Illegal meth laboratories can be set up wherever activities may be hidden from view, often in locations that are especially dangerous to children, such as sleeping areas, eating areas where food is also stored and prepared, and garages. These makeshift labs and their dangerous components for instance, chemical containers and electrical wiring have been discovered in vehicles of all types, hotel and motel rooms, storage lockers and units, mobile homes and surrounding areas, apartments, ranches, houses, campgrounds, rural and urban rental properties with absentee landlords, abandoned dumps, restrooms, houseboats, and other locations. Meth can be produced in as few as 6 to 8 hours using apparatus and cookware that can be dismantled rapidly and stored or relocated to avoid detection.

Meth production and trafficking were originally concentrated in the West and Southwest, particularly in California, Arizona, Utah, and Texas. Suppliers were outlaw motorcycle gangs and independent trafficking groups. Although California produces 85 percent of the Nation’s methamphetamine, the expansion of Mexico-based meth traffickers and independent U.S.-based laboratories has increased meth availability and abuse in the Pacific Northwest, Midwest, portions of the Southeast including Georgia, Tennessee, and the surrounding states, and, more recently, the Mid-Atlantic states and New England. Increasingly, local entrepreneurs are producing smaller amounts of meth in less complex laboratories using homemade or Internet recipes of dubious origin.

A child living at a clandestine methamphetamine laboratory is exposed to immediate dangers and to the ongoing effects of chemical contamination. In addition, the child may be subjected to fires and explosions, abuse and neglect, a hazardous lifestyle as well as the presence of firearms, social problems, and other risks.

The chemicals used to cook meth and the toxic compounds and byproducts resulting from its manufacture produce toxic fumes, vapors, and spills. A child living at a meth lab may inhale or swallow toxic substances or inhale the secondhand smoke of adults who are using meth; receive an injection or an accidental skin prick from discarded needles or other drug paraphernalia; absorb methamphetamine and other toxic substances through the skin following contact with contaminated surfaces, clothing, or food; or become ill after directly ingesting chemicals or an intermediate product. Exposure to low levels of some meth ingredients may produce headache, nausea, dizziness, and fatigue; exposure to high levels can produce shortness of breath, coughing, chest pain, dizziness, lack of coordination, eye and tissue irritation, chemical burns to the skin, eyes, mouth, and nose, and even death.

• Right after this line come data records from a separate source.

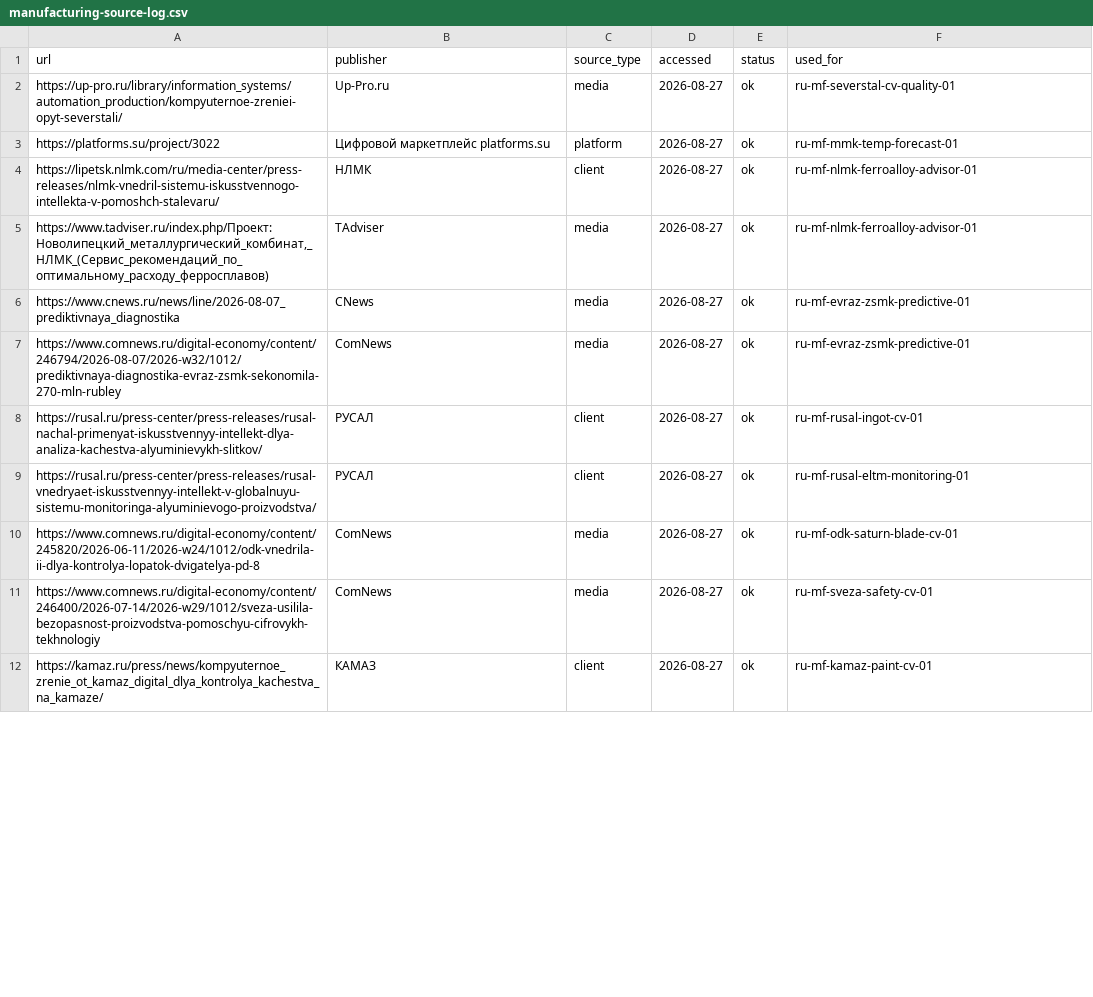
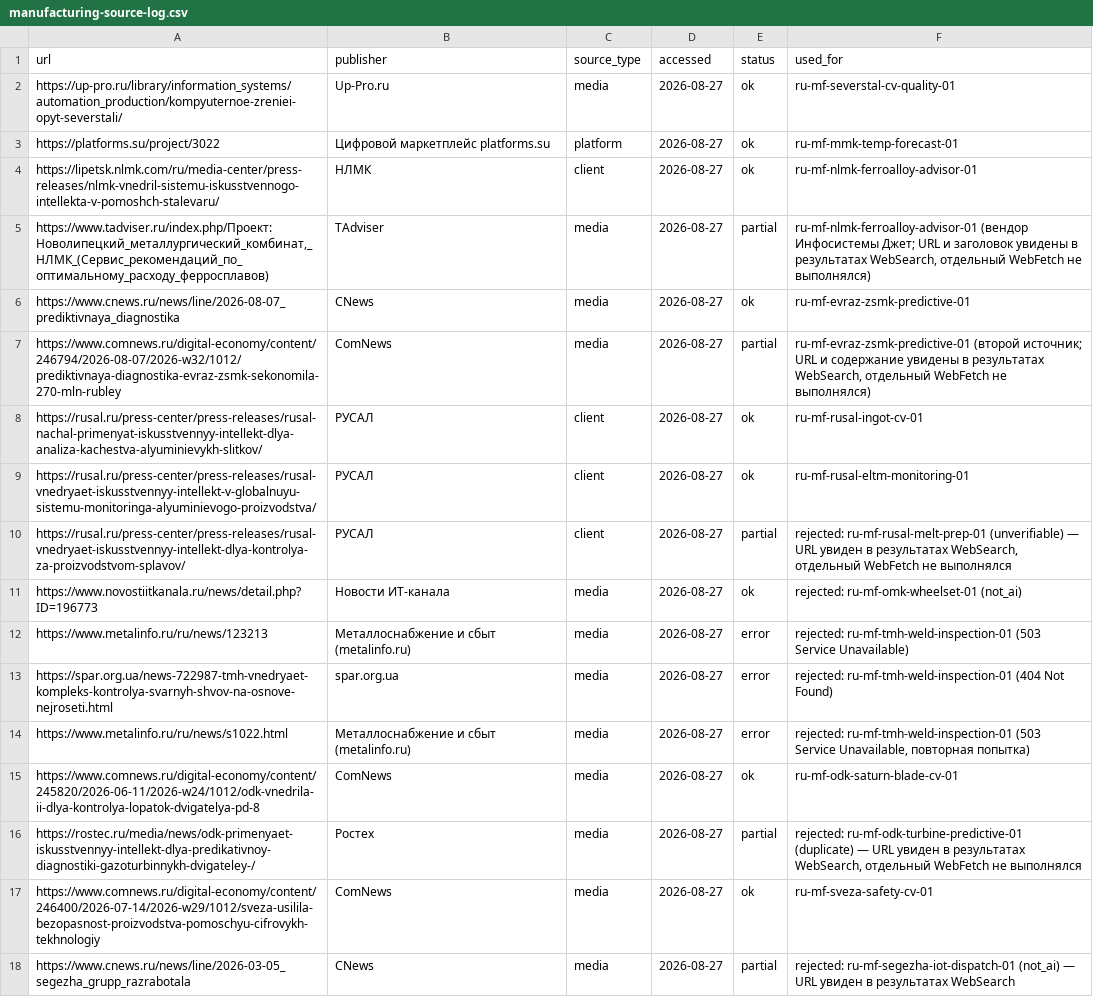
Before and after one commit to komoroshin/research, a CSV file: ai-case-library/research/raw/manufacturing-source-log.csv, drawn as a sheet; only a part is shown; the shorter side is filled out with more unchanged rows; the diff covers the shown part only.

```diff
--- a/ai-case-library/research/raw/manufacturing-source-log.csv
+++ b/ai-case-library/research/raw/manufacturing-source-log.csv
@@ -4,8 +4,15 @@ https://platforms.su/project/3022,Цифровой маркетплейс platfo
 https://lipetsk.nlmk.com/ru/media-center/press-releases/nlmk-vnedril-sistemu-iskusstvennogo-intellekta-v-pomoshch-stalevaru/,НЛМК,client,2026-08-27,ok,ru-mf-nlmk-ferroalloy-advisor-01
-"https://www.tadviser.ru/index.php/Проект:Новолипецкий_металлургический_комбинат,_НЛМК_(Сервис_рекомендаций_по_оптимальному_расходу_ферросплавов)",TAdviser,media,2026-08-27,ok,ru-mf-nlmk-ferroalloy-advisor-01
+"https://www.tadviser.ru/index.php/Проект:Новолипецкий_металлургический_комбинат,_НЛМК_(Сервис_рекомендаций_по_оптимальному_расходу_ферросплавов)",TAdviser,media,2026-08-27,partial,"ru-mf-nlmk-ferroalloy-advisor-01 (вендор Инфосистемы Джет; URL и заголовок увидены в результатах WebSearch, отдельный WebFetch не выполнялся)"
 https://www.cnews.ru/news/line/2026-08-07_prediktivnaya_diagnostika,CNews,media,2026-08-27,ok,ru-mf-evraz-zsmk-predictive-01
-https://www.comnews.ru/digital-economy/content/246794/2026-08-07/2026-w32/1012/prediktivnaya-diagnostika-evraz-zsmk-sekonomila-270-mln-rubley,ComNews,media,2026-08-27,ok,ru-mf-evraz-zsmk-predictive-01
+https://www.comnews.ru/digital-economy/content/246794/2026-08-07/2026-w32/1012/prediktivnaya-diagnostika-evraz-zsmk-sekonomila-270-mln-rubley,ComNews,media,2026-08-27,partial,"ru-mf-evraz-zsmk-predictive-01 (второй источник; URL и содержание увидены в результатах WebSearch, отдельный WebFetch не выполнялся)"
 https://rusal.ru/press-center/press-releases/rusal-nachal-primenyat-iskusstvennyy-intellekt-dlya-analiza-kachestva-alyuminievykh-slitkov/,РУСАЛ,client,2026-08-27,ok,ru-mf-rusal-ingot-cv-01
 https://rusal.ru/press-center/press-releases/rusal-vnedryaet-iskusstvennyy-intellekt-v-globalnuyu-sistemu-monitoringa-alyuminievogo-proizvodstva/,РУСАЛ,client,2026-08-27,ok,ru-mf-rusal-eltm-monitoring-01
+https://rusal.ru/press-center/press-releases/rusal-vnedryaet-iskusstvennyy-intellekt-dlya-kontrolya-za-proizvodstvom-splavov/,РУСАЛ,client,2026-08-27,partial,"rejected: ru-mf-rusal-melt-prep-01 (unverifiable) — URL увиден в результатах WebSearch, отдельный WebFetch не выполнялся"
+https://www.novostiitkanala.ru/news/detail.php?ID=196773,Новости ИТ-канала,media,2026-08-27,ok,"rejected: ru-mf-omk-wheelset-01 (not_ai)"
+https://www.metalinfo.ru/ru/news/123213,Металлоснабжение и сбыт (metalinfo.ru),media,2026-08-27,error,"rejected: ru-mf-tmh-weld-inspection-01 (503 Service Unavailable)"
+https://spar.org.ua/news-722987-tmh-vnedryaet-kompleks-kontrolya-svarnyh-shvov-na-osnove-nejroseti.html,spar.org.ua,media,2026-08-27,error,"rejected: ru-mf-tmh-weld-inspection-01 (404 Not Found)"
+https://www.metalinfo.ru/ru/news/s1022.html,Металлоснабжение и сбыт (metalinfo.ru),media,2026-08-27,error,"rejected: ru-mf-tmh-weld-inspection-01 (503 Service Unavailable, повторная попытка)"
 https://www.comnews.ru/digital-economy/content/245820/2026-06-11/2026-w24/1012/odk-vnedrila-ii-dlya-kontrolya-lopatok-dvigatelya-pd-8,ComNews,media,2026-08-27,ok,ru-mf-odk-saturn-blade-cv-01
+https://rostec.ru/media/news/odk-primenyaet-iskusstvennyy-intellekt-dlya-predikativnoy-diagnostiki-gazoturbinnykh-dvigateley-/,Ростех,media,2026-08-27,partial,"rejected: ru-mf-odk-turbine-predictive-01 (duplicate) — URL увиден в результатах WebSearch, отдельный WebFetch не выполнялся"
 https://www.comnews.ru/digital-economy/content/246400/2026-07-14/2026-w29/1012/sveza-usilila-bezopasnost-proizvodstva-pomoschyu-cifrovykh-tekhnologiy,ComNews,media,2026-08-27,ok,ru-mf-sveza-safety-cv-01
+https://www.cnews.ru/news/line/2026-03-05_segezha_grupp_razrabotala,CNews,media,2026-08-27,partial,"rejected: ru-mf-segezha-iot-dispatch-01 (not_ai) — URL увиден в результатах WebSearch"
```
Also changed, not shown: 13 added rows and 2 edited cells elsewhere in this file, 8 other files.
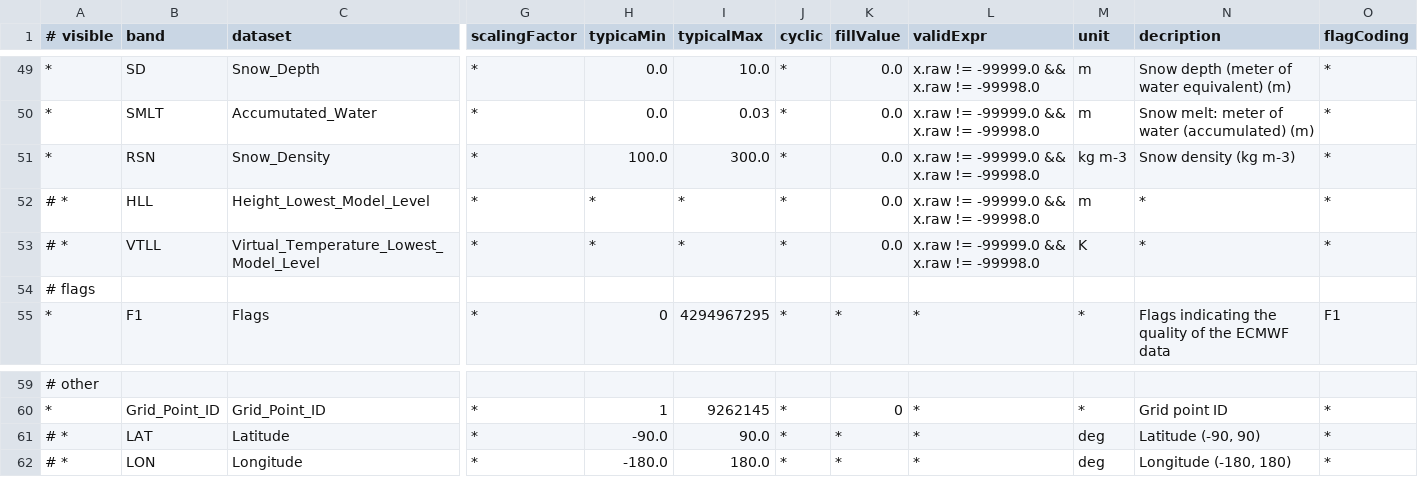
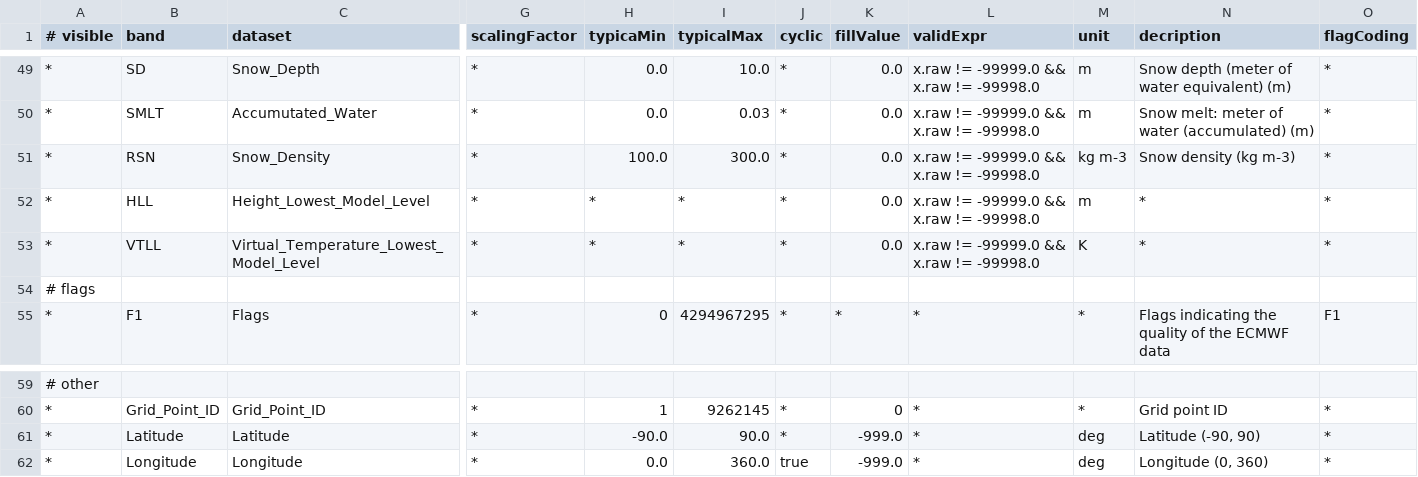
Before and after one commit to bcdev/smos-box, a CSV file: smos-reader/src/main/resources/org/esa/beam/dataio/smos/dddb/bands/AUX_/ECMWF_/DBL_SM_XXXX_AUX_ECMWF__0201.csv, drawn as a sheet; only a part is shown, gaps mark what is left out; the diff names each change by its address in the sheet, - before the commit and + after, or states it on an @@ line.

```diff
--- a/smos-reader/src/main/resources/org/esa/beam/dataio/smos/dddb/bands/AUX_/ECMWF_/DBL_SM_XXXX_AUX_ECMWF__0201.csv
+++ b/smos-reader/src/main/resources/org/esa/beam/dataio/smos/dddb/bands/AUX_/ECMWF_/DBL_SM_XXXX_AUX_ECMWF__0201.csv
-A52:A53 (# visible): # *
+A52:A53 (# visible): *
-A61:A62 (# visible): # *
+A61:A62 (# visible): *
-B61 (band): LAT
+B61 (band): Latitude
-K61:K62 (fillValue): *
+K61:K62 (fillValue): -999.0
-B62 (band): LON
+B62 (band): Longitude
-H62 (typicaMin): -180.0
+H62 (typicaMin): 0.0
-I62 (typicalMax): 180.0
+I62 (typicalMax): 360.0
-J62 (cyclic): *
+J62 (cyclic): true
-N62 (decription): Longitude (-180, 180)
+N62 (decription): Longitude (0, 360)
```
Also changed, not shown: smos-reader/src/main/resources/org/esa/beam/dataio/smos/dddb/bands/AUX_/ECMWF_/DBL_SM_XXXX_AUX_ECMWF__0200.csv, smos-reader/src/main/resources/org/esa/beam/dataio/smos/dddb/bands/MIR_/OSUDP2/DBL_SM_XXXX_MIR_OSUDP2_0200.csv, 4 other files.
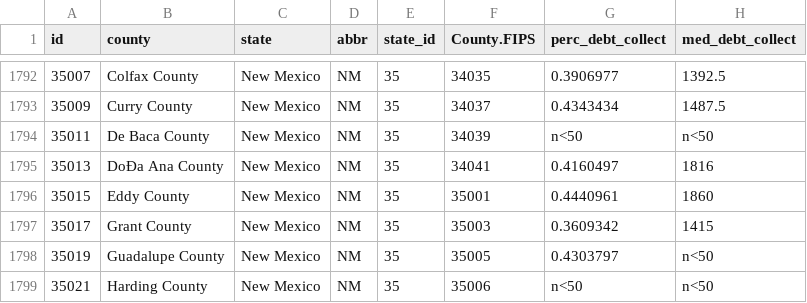
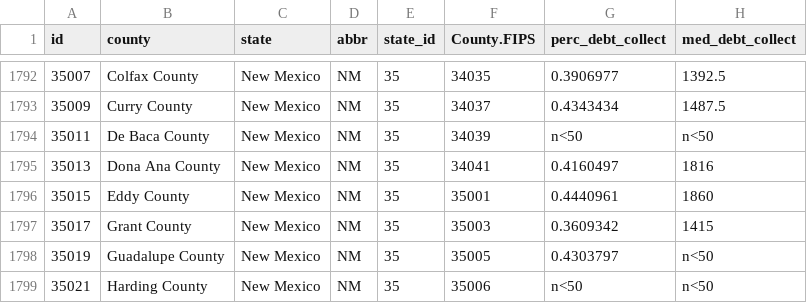
Before and after one commit to UrbanInstitute/debt-interactive-map, a CSV file: data/county_medical.csv, drawn as a sheet; only a part is shown, gaps mark what is left out; the diff names each change by its address in the sheet, - before the commit and + after, or states it on an @@ line.

Commit message:
add a bunch of new data, full of bugs

```diff
--- a/data/county_medical.csv
+++ b/data/county_medical.csv
-B1795 (county): DoÐa Ana County
+B1795 (county): Dona Ana County
```
Also changed, not shown: 8 other files.
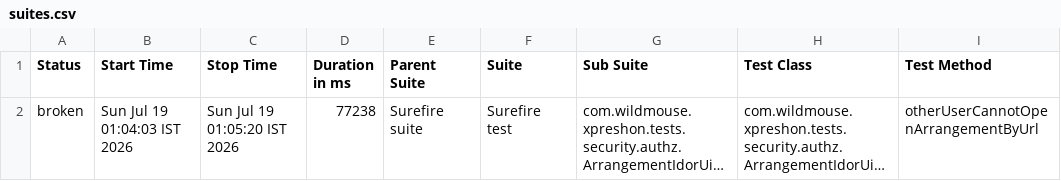
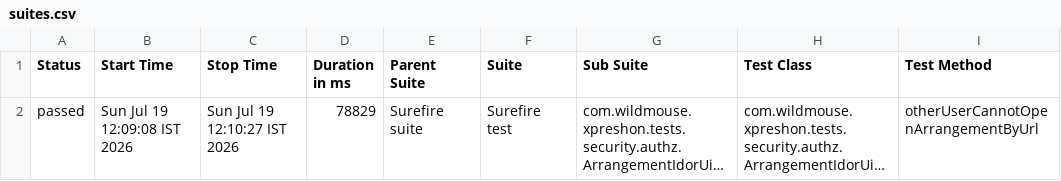
Before and after one commit to sarandadanika/wm-test-report, a CSV file: releases/release-01/data/suites.csv, drawn as a sheet; only a part is shown; long unchanged cells end in …; the diff names each change by its address in the sheet, - before the commit and + after, or states it on an @@ line.

Commit message:
release-01 - 21/22 passed (2026-07-19 12:10)

```diff
--- a/releases/release-01/data/suites.csv
+++ b/releases/release-01/data/suites.csv
-A2 (Status): broken
+A2 (Status): passed
-B2 (Start Time): Sun Jul 19 01:04:03 IST 2026
+B2 (Start Time): Sun Jul 19 12:09:08 IST 2026
-C2 (Stop Time): Sun Jul 19 01:05:20 IST 2026
+C2 (Stop Time): Sun Jul 19 12:10:27 IST 2026
-D2 (Duration in ms): 77238
+D2 (Duration in ms): 78829
```
Also changed, not shown: 38 other files.
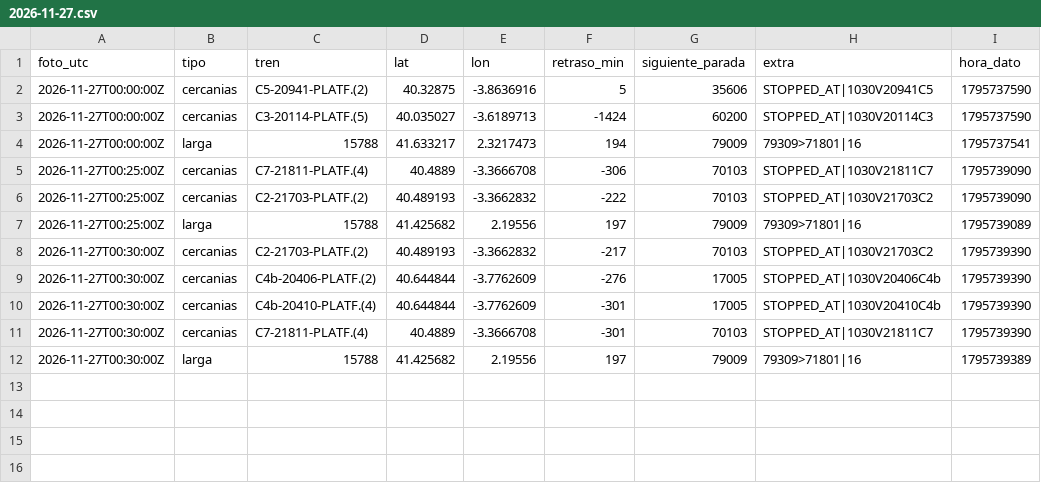
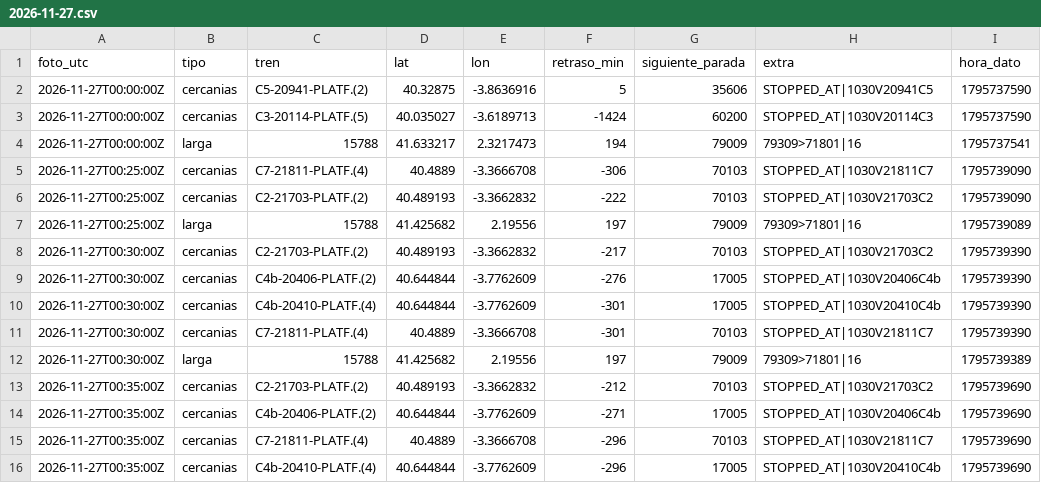
Before and after one commit to carlosgalan01/puntualmente, a CSV file: datos/2026-11-27.csv, drawn as a sheet; the diff names each change by its address in the sheet, - before the commit and + after, or states it on an @@ line.

Commit message:
datos 2026-11-27T00:35

```diff
--- a/datos/2026-11-27.csv
+++ b/datos/2026-11-27.csv
+row 13: 2026-11-27T00:35:00Z | cercanias | C2-21703-PLATF.(2) | 40.489193 | -3.3662832 | -212 | 70103 | STOPPED_AT|1030V21703C2 | 1795739690
+row 14: 2026-11-27T00:35:00Z | cercanias | C4b-20406-PLATF.(2) | 40.644844 | -3.7762609 | -271 | 17005 | STOPPED_AT|1030V20406C4b | 1795739690
+row 15: 2026-11-27T00:35:00Z | cercanias | C7-21811-PLATF.(4) | 40.4889 | -3.3666708 | -296 | 70103 | STOPPED_AT|1030V21811C7 | 1795739690
+row 16: 2026-11-27T00:35:00Z | cercanias | C4b-20410-PLATF.(4) | 40.644844 | -3.7762609 | -296 | 17005 | STOPPED_AT|1030V20410C4b | 1795739690
```
Also changed, not shown: 1 other file.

Corrosive substances may cause injury through inhalation or contact with the skin. Solvents can irritate the skin, mucous membranes, and respiratory tract and affect the central nervous system. Chronic exposure to the chemicals typically used in meth manufacture may cause cancer; damage the brain, liver, kidney, spleen, and immunologic system; and result in birth defects. Normal cleaning will not remove methamphetamine and some of the chemicals used to produce it. They may remain on eating and cooking utensils, floors, countertops, and absorbent materials. Toxic byproducts of meth manufacturing are often improperly disposed outdoors, endangering children and others who live, eat, play, or walk at or near the site.

Approximately 15 percent of meth labs are discovered as a result of a fire or explosion. Careless handling and overheating of highly volatile hazardous chemicals and waste and unsafe manufacturing methods cause solvents and other materials to burst into flames or explode. Improperly labeled and incompatible chemicals are often stored together, compounding the likelihood of fire and explosion. A single spark or cigarette ember can easily ignite highly combustible materials left on stovetops, near ignition sources, or on surfaces accessible to children. Hydro-generators used in illegal drug production constitute bombs waiting to be ignited by a careless act. Safety equipment is typically nonexistent or inadequate to protect a child.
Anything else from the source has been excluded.